Work request
Each line of the data below that holds the word "vertex" is to be reported in full.

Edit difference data
# # # # # # #
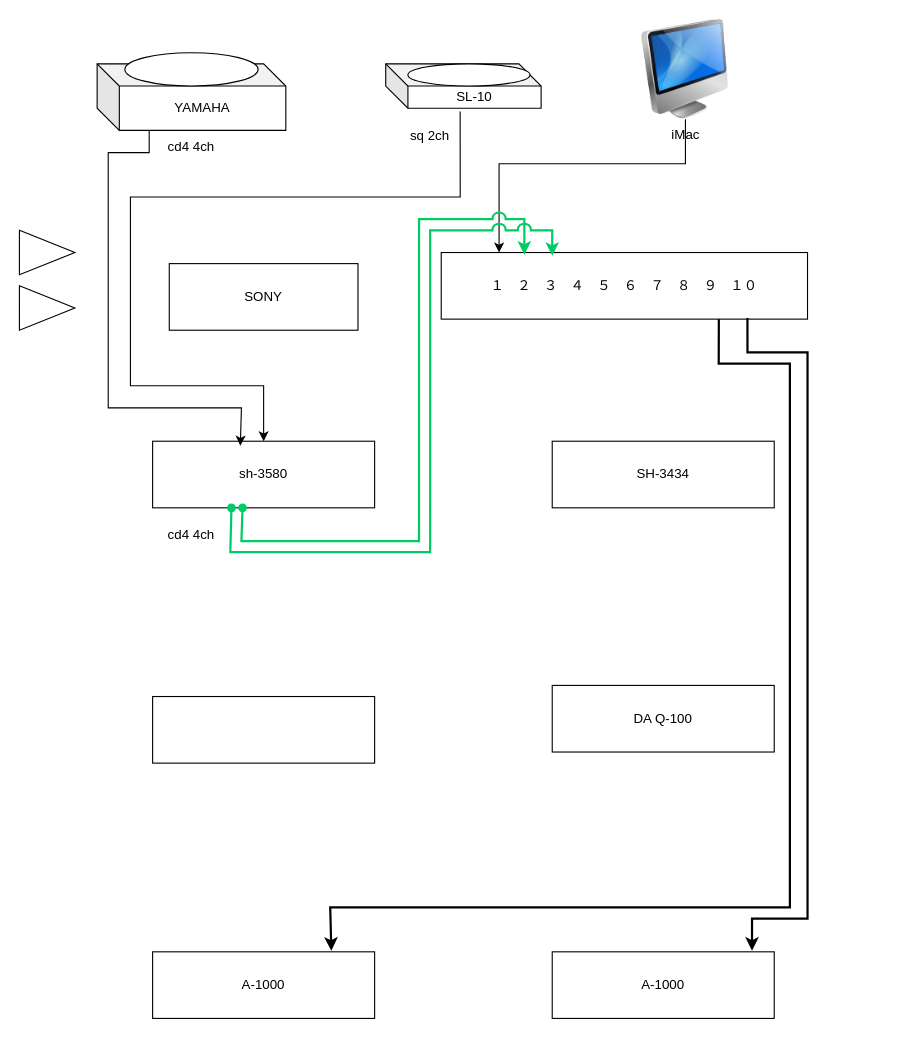
The draw.io diagram św-1010.drawio in kenzi-taka/audio-diagram, before the edit. Source tidied: cells renumbered, new cells numbered last; positions are measured from the earlier drawing's top-left corner, leaving out a move shared by most shapes. Both pictures are drawn from the tidied source at 111%, with x=0, y=0 at pixel (19, 19).
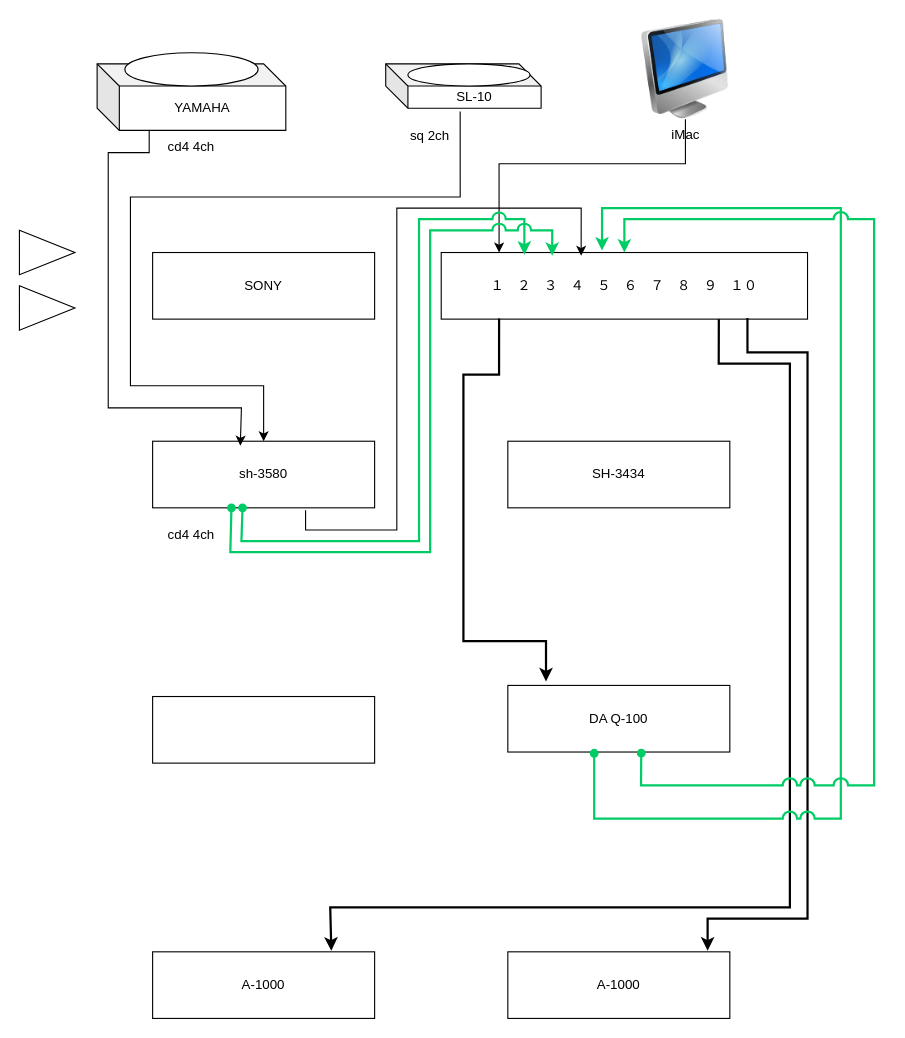
The same diagram, later.

Unchanged cells that the change refers to:
```xml
<mxCell id="8" style="rounded=0;whiteSpace=wrap;html=1;" parent="1" vertex="1">
  <mxGeometry x="380" y="210" width="330" height="60" as="geometry" />
</mxCell>
<mxCell id="10" value="sh-3580" style="rounded=0;whiteSpace=wrap;html=1;" parent="1" vertex="1">
  <mxGeometry x="120" y="380" width="200" height="60" as="geometry" />
</mxCell>
```

The edit, as a diff of the source:
```diff
@@
     <mxCell id="7" value="SONY" style="rounded=0;whiteSpace=wrap;html=1;" parent="1" vertex="1">
-      <mxGeometry x="135" y="220" width="170" height="60" as="geometry" />
+      <mxGeometry x="120" y="210" width="200" height="60" as="geometry" />
     </mxCell>
@@
     <mxCell id="19" value="SH-3434" style="rounded=0;whiteSpace=wrap;html=1;" parent="1" vertex="1">
-      <mxGeometry x="480" y="380" width="200" height="60" as="geometry" />
+      <mxGeometry x="440" y="380" width="200" height="60" as="geometry" />
     </mxCell>
@@
     <mxCell id="23" value="DA Q-100" style="rounded=0;whiteSpace=wrap;html=1;" parent="1" vertex="1">
-      <mxGeometry x="480" y="600" width="200" height="60" as="geometry" />
+      <mxGeometry x="440" y="600" width="200" height="60" as="geometry" />
     </mxCell>
@@
     <mxCell id="25" value="A-1000" style="rounded=0;whiteSpace=wrap;html=1;" parent="1" vertex="1">
-      <mxGeometry x="480" y="840" width="200" height="60" as="geometry" />
+      <mxGeometry x="440" y="840" width="200" height="60" as="geometry" />
     </mxCell>
     <mxCell id="26" style="endArrow=classic;html=1;rounded=0;exitX=0.836;exitY=0.983;exitDx=0;exitDy=0;exitPerimeter=0;entryX=0.9;entryY=-0.017;entryDx=0;entryDy=0;entryPerimeter=0;strokeWidth=2;" parent="1" edge="1" source="8" target="25">
       <mxGeometry relative="1" as="geometry">
         <Array as="points">
           <mxPoint x="655.9" y="300" />
           <mxPoint x="710" y="300" />
           <mxPoint x="710" y="810" />
-          <mxPoint x="660" y="810" />
+          <mxPoint x="620" y="810" />
         </Array>
       </mxGeometry>
     </mxCell>
@@
+    <mxCell id="28" style="endArrow=classic;html=1;rounded=0;exitX=0.689;exitY=1.038;exitDx=0;exitDy=0;exitPerimeter=0;entryX=0.382;entryY=0.048;entryDx=0;entryDy=0;entryPerimeter=0;" parent="1" edge="1" source="10" target="8">
+      <mxGeometry relative="1" as="geometry">
+        <Array as="points">
+          <mxPoint x="257.8" y="460" />
+          <mxPoint x="340" y="460" />
+          <mxPoint x="340" y="170" />
+          <mxPoint x="506.1" y="170" />
+        </Array>
+      </mxGeometry>
+    </mxCell>
+    <mxCell id="29" style="endArrow=classic;html=1;rounded=0;exitX=0.389;exitY=1.019;exitDx=0;exitDy=0;exitPerimeter=0;entryX=0.439;entryY=-0.03;entryDx=0;entryDy=0;entryPerimeter=0;strokeWidth=2;strokeColor=#00CC66;startArrow=oval;startFill=1;jumpStyle=arc;jumpSize=11;" parent="1" edge="1" source="23" target="8">
+      <mxGeometry relative="1" as="geometry">
+        <Array as="points">
+          <mxPoint x="517.8" y="720" />
+          <mxPoint x="630" y="720" />
+          <mxPoint x="740" y="720" />
+          <mxPoint x="740" y="170" />
+          <mxPoint x="524.9" y="170" />
+        </Array>
+      </mxGeometry>
+    </mxCell>
+    <mxCell id="30" style="endArrow=classic;html=1;rounded=0;exitX=0.389;exitY=1.019;exitDx=0;exitDy=0;exitPerimeter=0;entryX=0.5;entryY=0;entryDx=0;entryDy=0;strokeWidth=2;strokeColor=#00CC66;startArrow=oval;startFill=1;jumpStyle=arc;jumpSize=11;" parent="1" edge="1" target="8">
+      <mxGeometry relative="1" as="geometry">
+        <mxPoint x="560.2" y="661" as="sourcePoint" />
+        <Array as="points">
+          <mxPoint x="560" y="690" />
+          <mxPoint x="770" y="690" />
+          <mxPoint x="770" y="180" />
+          <mxPoint x="545" y="180" />
+        </Array>
+      </mxGeometry>
+    </mxCell>
+    <mxCell id="31" style="endArrow=classic;html=1;rounded=0;exitX=0.158;exitY=0.989;exitDx=0;exitDy=0;exitPerimeter=0;entryX=0.172;entryY=-0.06;entryDx=0;entryDy=0;entryPerimeter=0;strokeWidth=2;" parent="1" edge="1" source="8" target="23">
+      <mxGeometry relative="1" as="geometry">
+        <Array as="points">
+          <mxPoint x="432.1" y="320" />
+          <mxPoint x="400" y="320" />
+          <mxPoint x="400" y="560" />
+          <mxPoint x="474.4" y="560" />
+        </Array>
+      </mxGeometry>
+    </mxCell>
```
# # # # # # #
Reply to the task
<mxCell id="8" style="rounded=0;whiteSpace=wrap;html=1;" parent="1" vertex="1">
<mxCell id="10" value="sh-3580" style="rounded=0;whiteSpace=wrap;html=1;" parent="1" vertex="1">
     <mxCell id="7" value="SONY" style="rounded=0;whiteSpace=wrap;html=1;" parent="1" vertex="1">
     <mxCell id="19" value="SH-3434" style="rounded=0;whiteSpace=wrap;html=1;" parent="1" vertex="1">
     <mxCell id="23" value="DA Q-100" style="rounded=0;whiteSpace=wrap;html=1;" parent="1" vertex="1">
     <mxCell id="25" value="A-1000" style="rounded=0;whiteSpace=wrap;html=1;" parent="1" vertex="1">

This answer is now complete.